(Information)
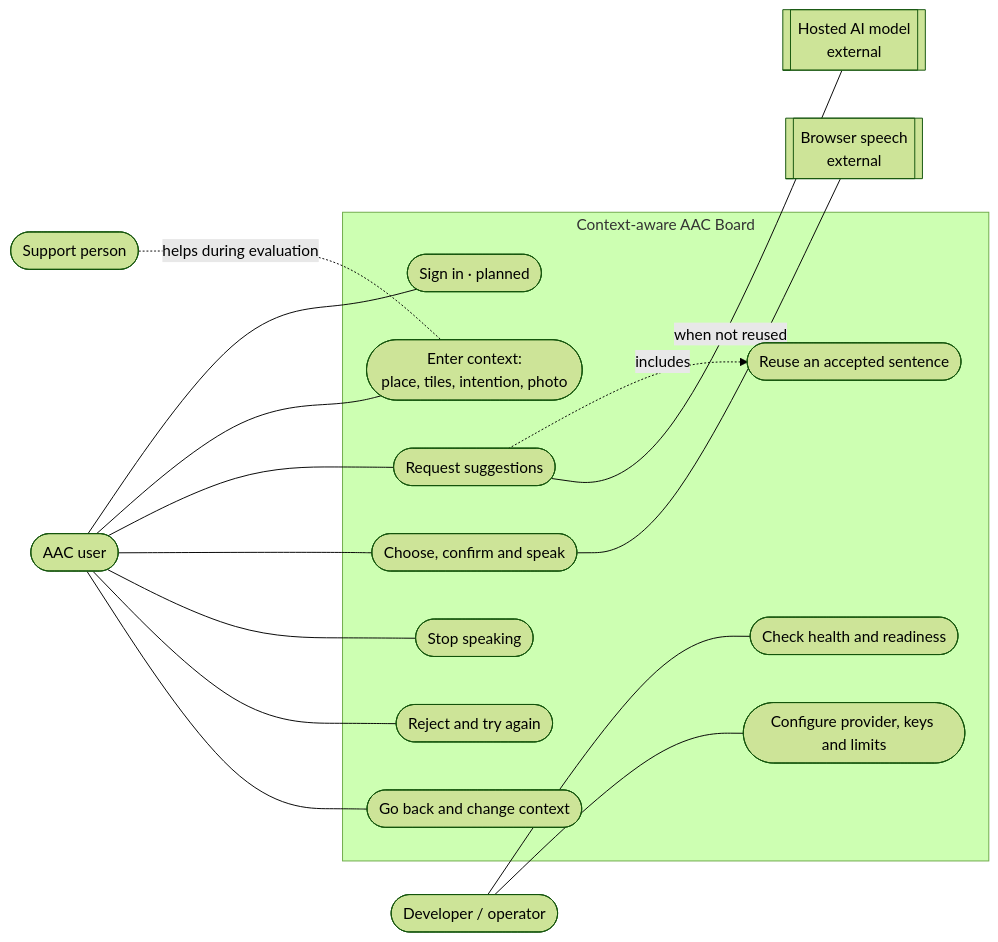
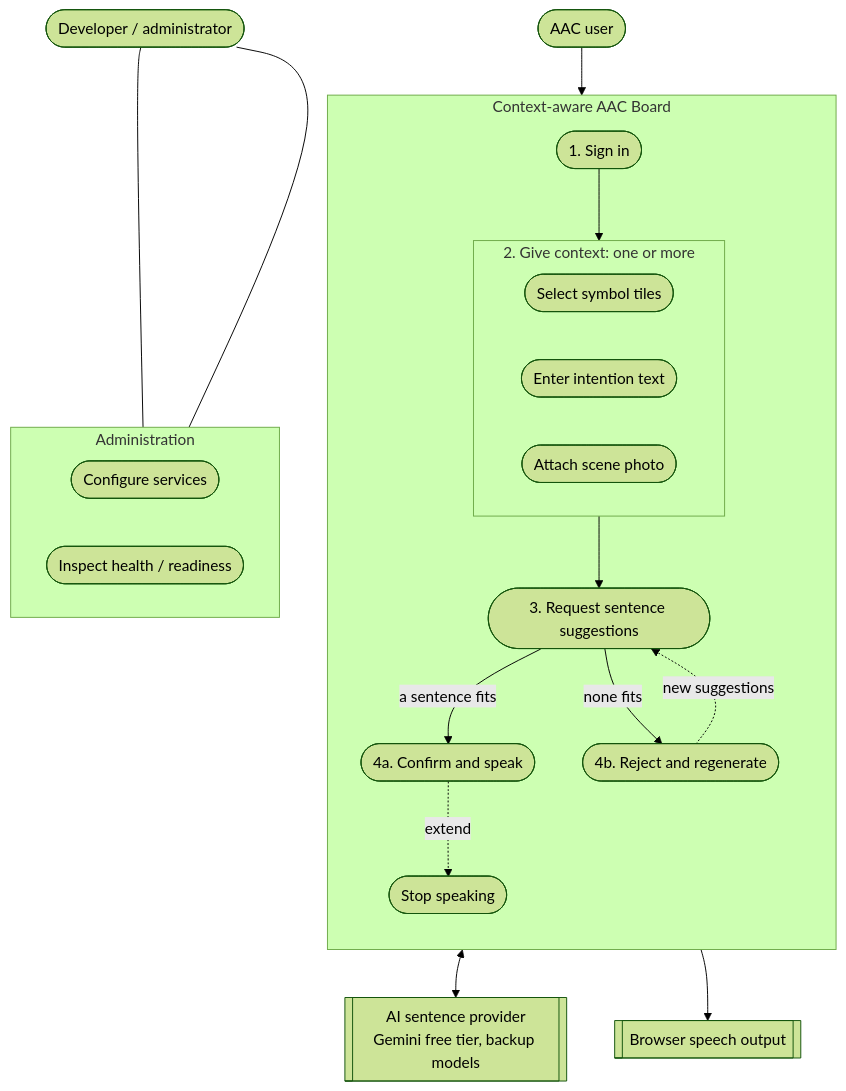
The second of 4 diagrams in docs/requirements/SRS.md (bhsei/26B), drawn with Mermaid (forest theme) before and after one commit. The commit also changed other lines of this file, not shown here.

Commit message:
W7 - SRS v0.4; Markdown edition of Abid's v0.3 with the same structure and requirements, Figures 1-4 redrawn in Mermaid, AI parts corrected against the implementation and a specific rationale for every requirement

````diff
--- a/docs/requirements/SRS.md
+++ b/docs/requirements/SRS.md
@@ -175,28 +220,40 @@
 ```mermaid
-flowchart LR
-    AAC([AAC user])
-    SUP([Support person])
-    DEV([Developer / operator])
-    GEM[[Hosted AI model<br/>external]]
-    TTS[[Browser speech<br/>external]]
+flowchart TB
+    USER([AAC user])
+    AI[[AI sentence provider<br/>Gemini free tier, backup models]]
+    TTS[[Browser speech output]]
 
     subgraph SYS["Context-aware AAC Board"]
-        UC1([Sign in · planned])
-        UC2([Enter context:<br/>place, tiles, intention, photo])
-        UC3([Request suggestions])
-        UC4([Choose, confirm and speak])
-        UC5([Stop speaking])
-        UC6([Reject and try again])
-        UC7([Go back and change context])
-        UC8([Reuse an accepted sentence])
-        UC9([Check health and readiness])
-        UC10([Configure provider, keys and limits])
+        direction TB
+        UC1([1. Sign in])
+        subgraph CTX["2. Give context: one or more"]
+            direction LR
+            UC2([Select symbol tiles])
+            UC3([Enter intention text])
+            UC4([Attach scene photo])
+        end
+        UC5([3. Request sentence suggestions])
+        UC6([4a. Confirm and speak])
+        UC7([4b. Reject and regenerate])
+        UC8([Stop speaking])
+        UC1 --> CTX
+        CTX --> UC5
+        UC5 -- "a sentence fits" --> UC6
+        UC5 -- "none fits" --> UC7
+        UC7 -. "new suggestions" .-> UC5
+        UC6 -. "extend" .-> UC8
     end
 
-    AAC --- UC1 & UC2 & UC3 & UC4 & UC5 & UC6 & UC7
-    SUP -. "helps during evaluation" .- UC2
-    DEV --- UC9 & UC10
-    UC3 -. "includes" .-> UC8
-    UC3 -- "when not reused" --- GEM
-    UC4 --- TTS
+    subgraph ADM["Administration"]
+        direction LR
+        UC9([Configure services])
+        UC10([Inspect health / readiness])
+    end
+
+    DEV([Developer / administrator])
+    USER --> UC1
+    UC5 <--> AI
+    UC6 --> TTS
+    DEV --- UC9
+    DEV --- UC10
 ```
````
(End Information)
# Task details:
Output the entries exactly as they appear, with no pictures included.

# Response to this exercise:
The second of 4 diagrams in docs/requirements/SRS.md (bhsei/26B), drawn with Mermaid (forest theme) before and after one commit. The commit also changed other lines of this file, not shown here.

Commit message:
W7 - SRS v0.4; Markdown edition of Abid's v0.3 with the same structure and requirements, Figures 1-4 redrawn in Mermaid, AI parts corrected against the implementation and a specific rationale for every requirement

````diff
--- a/docs/requirements/SRS.md
+++ b/docs/requirements/SRS.md
@@ -175,28 +220,40 @@
 ```mermaid
-flowchart LR
-    AAC([AAC user])
-    SUP([Support person])
-    DEV([Developer / operator])
-    GEM[[Hosted AI model<br/>external]]
-    TTS[[Browser speech<br/>external]]
+flowchart TB
+    USER([AAC user])
+    AI[[AI sentence provider<br/>Gemini free tier, backup models]]
+    TTS[[Browser speech output]]
 
     subgraph SYS["Context-aware AAC Board"]
-        UC1([Sign in · planned])
-        UC2([Enter context:<br/>place, tiles, intention, photo])
-        UC3([Request suggestions])
-        UC4([Choose, confirm and speak])
-        UC5([Stop speaking])
-        UC6([Reject and try again])
-        UC7([Go back and change context])
-        UC8([Reuse an accepted sentence])
-        UC9([Check health and readiness])
-        UC10([Configure provider, keys and limits])
+        direction TB
+        UC1([1. Sign in])
+        subgraph CTX["2. Give context: one or more"]
+            direction LR
+            UC2([Select symbol tiles])
+            UC3([Enter intention text])
+            UC4([Attach scene photo])
+        end
+        UC5([3. Request sentence suggestions])
+        UC6([4a. Confirm and speak])
+        UC7([4b. Reject and regenerate])
+        UC8([Stop speaking])
+        UC1 --> CTX
+        CTX --> UC5
+        UC5 -- "a sentence fits" --> UC6
+        UC5 -- "none fits" --> UC7
+        UC7 -. "new suggestions" .-> UC5
+        UC6 -. "extend" .-> UC8
     end
 
-    AAC --- UC1 & UC2 & UC3 & UC4 & UC5 & UC6 & UC7
-    SUP -. "helps during evaluation" .- UC2
-    DEV --- UC9 & UC10
-    UC3 -. "includes" .-> UC8
-    UC3 -- "when not reused" --- GEM
-    UC4 --- TTS
+    subgraph ADM["Administration"]
+        direction LR
+        UC9([Configure services])
+        UC10([Inspect health / readiness])
+    end
+
+    DEV([Developer / administrator])
+    USER --> UC1
+    UC5 <--> AI
+    UC6 --> TTS
+    DEV --- UC9
+    DEV --- UC10
 ```
````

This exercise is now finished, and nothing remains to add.